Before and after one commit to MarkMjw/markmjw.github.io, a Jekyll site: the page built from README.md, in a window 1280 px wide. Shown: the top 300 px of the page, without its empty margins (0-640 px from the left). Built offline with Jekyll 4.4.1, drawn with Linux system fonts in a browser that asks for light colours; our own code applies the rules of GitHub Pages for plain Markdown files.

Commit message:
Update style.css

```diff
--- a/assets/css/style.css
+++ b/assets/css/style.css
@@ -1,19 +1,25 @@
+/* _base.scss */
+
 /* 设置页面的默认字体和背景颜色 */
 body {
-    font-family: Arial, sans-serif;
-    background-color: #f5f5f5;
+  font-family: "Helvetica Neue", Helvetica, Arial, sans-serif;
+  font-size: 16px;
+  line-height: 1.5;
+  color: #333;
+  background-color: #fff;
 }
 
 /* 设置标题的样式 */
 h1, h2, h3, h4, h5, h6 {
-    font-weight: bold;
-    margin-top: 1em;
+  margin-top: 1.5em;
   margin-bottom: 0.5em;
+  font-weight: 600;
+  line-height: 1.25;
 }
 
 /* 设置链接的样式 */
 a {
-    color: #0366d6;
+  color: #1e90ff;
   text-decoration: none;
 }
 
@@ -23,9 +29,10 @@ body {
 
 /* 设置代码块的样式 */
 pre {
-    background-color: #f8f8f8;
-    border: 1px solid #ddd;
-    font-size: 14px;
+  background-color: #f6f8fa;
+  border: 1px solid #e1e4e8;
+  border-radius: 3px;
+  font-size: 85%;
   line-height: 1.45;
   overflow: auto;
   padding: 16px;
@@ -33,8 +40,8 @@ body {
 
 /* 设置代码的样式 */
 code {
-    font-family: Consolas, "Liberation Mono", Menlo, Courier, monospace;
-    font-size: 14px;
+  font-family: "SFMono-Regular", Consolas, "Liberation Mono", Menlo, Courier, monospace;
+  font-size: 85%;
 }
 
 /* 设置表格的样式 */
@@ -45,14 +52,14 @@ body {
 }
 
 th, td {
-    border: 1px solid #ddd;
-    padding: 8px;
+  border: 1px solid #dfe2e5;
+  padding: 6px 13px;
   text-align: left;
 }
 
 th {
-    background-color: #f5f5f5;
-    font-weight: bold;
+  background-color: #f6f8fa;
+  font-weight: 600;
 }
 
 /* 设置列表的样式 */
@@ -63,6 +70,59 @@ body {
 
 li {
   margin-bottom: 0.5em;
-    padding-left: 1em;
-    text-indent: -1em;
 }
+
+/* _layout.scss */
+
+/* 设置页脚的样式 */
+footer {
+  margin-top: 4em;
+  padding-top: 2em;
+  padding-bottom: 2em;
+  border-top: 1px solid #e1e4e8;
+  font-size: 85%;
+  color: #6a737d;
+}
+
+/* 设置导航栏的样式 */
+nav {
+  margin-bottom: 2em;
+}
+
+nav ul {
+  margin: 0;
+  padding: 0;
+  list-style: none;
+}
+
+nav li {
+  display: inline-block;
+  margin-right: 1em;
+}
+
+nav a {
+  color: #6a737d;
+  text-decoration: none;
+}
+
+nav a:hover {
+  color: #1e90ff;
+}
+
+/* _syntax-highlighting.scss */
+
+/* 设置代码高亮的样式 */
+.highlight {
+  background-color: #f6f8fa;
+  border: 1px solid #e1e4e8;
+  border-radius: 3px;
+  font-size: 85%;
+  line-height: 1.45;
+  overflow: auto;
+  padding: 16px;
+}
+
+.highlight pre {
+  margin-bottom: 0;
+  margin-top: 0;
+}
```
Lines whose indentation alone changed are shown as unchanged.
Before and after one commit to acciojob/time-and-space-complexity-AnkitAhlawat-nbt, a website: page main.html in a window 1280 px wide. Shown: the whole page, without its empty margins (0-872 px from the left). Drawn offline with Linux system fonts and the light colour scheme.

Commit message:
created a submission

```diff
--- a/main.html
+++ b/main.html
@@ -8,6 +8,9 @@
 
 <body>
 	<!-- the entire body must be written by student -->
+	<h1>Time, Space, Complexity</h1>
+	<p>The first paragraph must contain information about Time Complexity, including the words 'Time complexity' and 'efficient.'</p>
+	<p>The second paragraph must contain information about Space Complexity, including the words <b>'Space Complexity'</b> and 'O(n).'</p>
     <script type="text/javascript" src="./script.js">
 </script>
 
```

WORK REQUIRED =
Whenever the word "body" appears in a line of the listing, report that line.

RESULT OF THIS EXERCISE =
 body {
@@ -23,9 +29,10 @@ body {
@@ -33,8 +40,8 @@ body {
@@ -45,14 +52,14 @@ body {
@@ -63,6 +70,59 @@ body {
 <body>
 	<!-- the entire body must be written by student -->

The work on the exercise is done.